Work required:
Without omitting anything, return the records precisely as given.

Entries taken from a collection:
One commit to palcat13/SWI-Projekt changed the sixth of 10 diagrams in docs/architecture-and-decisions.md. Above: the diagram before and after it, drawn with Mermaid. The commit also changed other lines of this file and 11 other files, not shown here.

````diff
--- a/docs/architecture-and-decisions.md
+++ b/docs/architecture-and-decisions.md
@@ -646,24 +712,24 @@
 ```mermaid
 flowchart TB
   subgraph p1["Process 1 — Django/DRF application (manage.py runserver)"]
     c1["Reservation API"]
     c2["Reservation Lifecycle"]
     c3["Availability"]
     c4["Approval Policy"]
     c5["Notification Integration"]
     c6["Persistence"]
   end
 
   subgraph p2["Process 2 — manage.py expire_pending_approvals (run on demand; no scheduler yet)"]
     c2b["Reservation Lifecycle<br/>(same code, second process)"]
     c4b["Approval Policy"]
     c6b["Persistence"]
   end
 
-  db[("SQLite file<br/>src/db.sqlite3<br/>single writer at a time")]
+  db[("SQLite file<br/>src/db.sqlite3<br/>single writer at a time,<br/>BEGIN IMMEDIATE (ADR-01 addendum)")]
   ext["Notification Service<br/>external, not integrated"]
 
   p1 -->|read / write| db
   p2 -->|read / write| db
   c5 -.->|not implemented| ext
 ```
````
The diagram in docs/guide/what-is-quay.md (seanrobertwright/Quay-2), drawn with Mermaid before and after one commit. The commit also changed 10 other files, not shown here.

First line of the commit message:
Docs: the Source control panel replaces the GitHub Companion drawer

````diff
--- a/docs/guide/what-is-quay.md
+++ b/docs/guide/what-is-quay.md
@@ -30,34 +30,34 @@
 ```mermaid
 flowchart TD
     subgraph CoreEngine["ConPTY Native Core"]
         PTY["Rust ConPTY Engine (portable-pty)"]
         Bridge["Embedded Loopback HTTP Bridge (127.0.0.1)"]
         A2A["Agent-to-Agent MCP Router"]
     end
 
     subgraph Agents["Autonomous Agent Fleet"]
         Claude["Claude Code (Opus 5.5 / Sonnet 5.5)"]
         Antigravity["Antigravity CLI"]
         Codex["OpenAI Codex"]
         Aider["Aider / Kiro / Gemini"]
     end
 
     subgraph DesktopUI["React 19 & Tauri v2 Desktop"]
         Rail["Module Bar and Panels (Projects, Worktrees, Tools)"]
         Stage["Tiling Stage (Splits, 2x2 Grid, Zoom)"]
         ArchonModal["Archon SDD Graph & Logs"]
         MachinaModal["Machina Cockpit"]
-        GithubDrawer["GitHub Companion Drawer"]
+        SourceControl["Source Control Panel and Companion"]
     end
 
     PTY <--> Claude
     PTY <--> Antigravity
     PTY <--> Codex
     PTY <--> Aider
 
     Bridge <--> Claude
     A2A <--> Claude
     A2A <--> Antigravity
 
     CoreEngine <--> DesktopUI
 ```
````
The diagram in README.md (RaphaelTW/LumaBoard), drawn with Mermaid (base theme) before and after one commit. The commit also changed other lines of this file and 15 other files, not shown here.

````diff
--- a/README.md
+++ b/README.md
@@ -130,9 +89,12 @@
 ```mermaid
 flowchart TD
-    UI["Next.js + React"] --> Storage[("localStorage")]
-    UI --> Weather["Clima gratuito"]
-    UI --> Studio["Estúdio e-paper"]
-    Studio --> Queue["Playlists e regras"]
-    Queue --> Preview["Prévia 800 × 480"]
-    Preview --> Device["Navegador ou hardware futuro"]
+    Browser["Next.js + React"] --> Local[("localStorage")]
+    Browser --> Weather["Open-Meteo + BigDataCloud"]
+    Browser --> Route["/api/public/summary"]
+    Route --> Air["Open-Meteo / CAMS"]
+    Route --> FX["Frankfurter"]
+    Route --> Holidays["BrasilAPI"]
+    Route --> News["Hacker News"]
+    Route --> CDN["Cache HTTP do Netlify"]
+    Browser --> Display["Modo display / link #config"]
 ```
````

Completed task:
One commit to palcat13/SWI-Projekt changed the sixth of 10 diagrams in docs/architecture-and-decisions.md. Above: the diagram before and after it, drawn with Mermaid. The commit also changed other lines of this file and 11 other files, not shown here.

````diff
--- a/docs/architecture-and-decisions.md
+++ b/docs/architecture-and-decisions.md
@@ -646,24 +712,24 @@
 ```mermaid
 flowchart TB
   subgraph p1["Process 1 — Django/DRF application (manage.py runserver)"]
     c1["Reservation API"]
     c2["Reservation Lifecycle"]
     c3["Availability"]
     c4["Approval Policy"]
     c5["Notification Integration"]
     c6["Persistence"]
   end
 
   subgraph p2["Process 2 — manage.py expire_pending_approvals (run on demand; no scheduler yet)"]
     c2b["Reservation Lifecycle<br/>(same code, second process)"]
     c4b["Approval Policy"]
     c6b["Persistence"]
   end
 
-  db[("SQLite file<br/>src/db.sqlite3<br/>single writer at a time")]
+  db[("SQLite file<br/>src/db.sqlite3<br/>single writer at a time,<br/>BEGIN IMMEDIATE (ADR-01 addendum)")]
   ext["Notification Service<br/>external, not integrated"]
 
   p1 -->|read / write| db
   p2 -->|read / write| db
   c5 -.->|not implemented| ext
 ```
````
The diagram in docs/guide/what-is-quay.md (seanrobertwright/Quay-2), drawn with Mermaid before and after one commit. The commit also changed 10 other files, not shown here.

First line of the commit message:
Docs: the Source control panel replaces the GitHub Companion drawer

````diff
--- a/docs/guide/what-is-quay.md
+++ b/docs/guide/what-is-quay.md
@@ -30,34 +30,34 @@
 ```mermaid
 flowchart TD
     subgraph CoreEngine["ConPTY Native Core"]
         PTY["Rust ConPTY Engine (portable-pty)"]
         Bridge["Embedded Loopback HTTP Bridge (127.0.0.1)"]
         A2A["Agent-to-Agent MCP Router"]
     end
 
     subgraph Agents["Autonomous Agent Fleet"]
         Claude["Claude Code (Opus 5.5 / Sonnet 5.5)"]
         Antigravity["Antigravity CLI"]
         Codex["OpenAI Codex"]
         Aider["Aider / Kiro / Gemini"]
     end
 
     subgraph DesktopUI["React 19 & Tauri v2 Desktop"]
         Rail["Module Bar and Panels (Projects, Worktrees, Tools)"]
         Stage["Tiling Stage (Splits, 2x2 Grid, Zoom)"]
         ArchonModal["Archon SDD Graph & Logs"]
         MachinaModal["Machina Cockpit"]
-        GithubDrawer["GitHub Companion Drawer"]
+        SourceControl["Source Control Panel and Companion"]
     end
 
     PTY <--> Claude
     PTY <--> Antigravity
     PTY <--> Codex
     PTY <--> Aider
 
     Bridge <--> Claude
     A2A <--> Claude
     A2A <--> Antigravity
 
     CoreEngine <--> DesktopUI
 ```
````
The diagram in README.md (RaphaelTW/LumaBoard), drawn with Mermaid (base theme) before and after one commit. The commit also changed other lines of this file and 15 other files, not shown here.

````diff
--- a/README.md
+++ b/README.md
@@ -130,9 +89,12 @@
 ```mermaid
 flowchart TD
-    UI["Next.js + React"] --> Storage[("localStorage")]
-    UI --> Weather["Clima gratuito"]
-    UI --> Studio["Estúdio e-paper"]
-    Studio --> Queue["Playlists e regras"]
-    Queue --> Preview["Prévia 800 × 480"]
-    Preview --> Device["Navegador ou hardware futuro"]
+    Browser["Next.js + React"] --> Local[("localStorage")]
+    Browser --> Weather["Open-Meteo + BigDataCloud"]
+    Browser --> Route["/api/public/summary"]
+    Route --> Air["Open-Meteo / CAMS"]
+    Route --> FX["Frankfurter"]
+    Route --> Holidays["BrasilAPI"]
+    Route --> News["Hacker News"]
+    Route --> CDN["Cache HTTP do Netlify"]
+    Browser --> Display["Modo display / link #config"]
 ```
````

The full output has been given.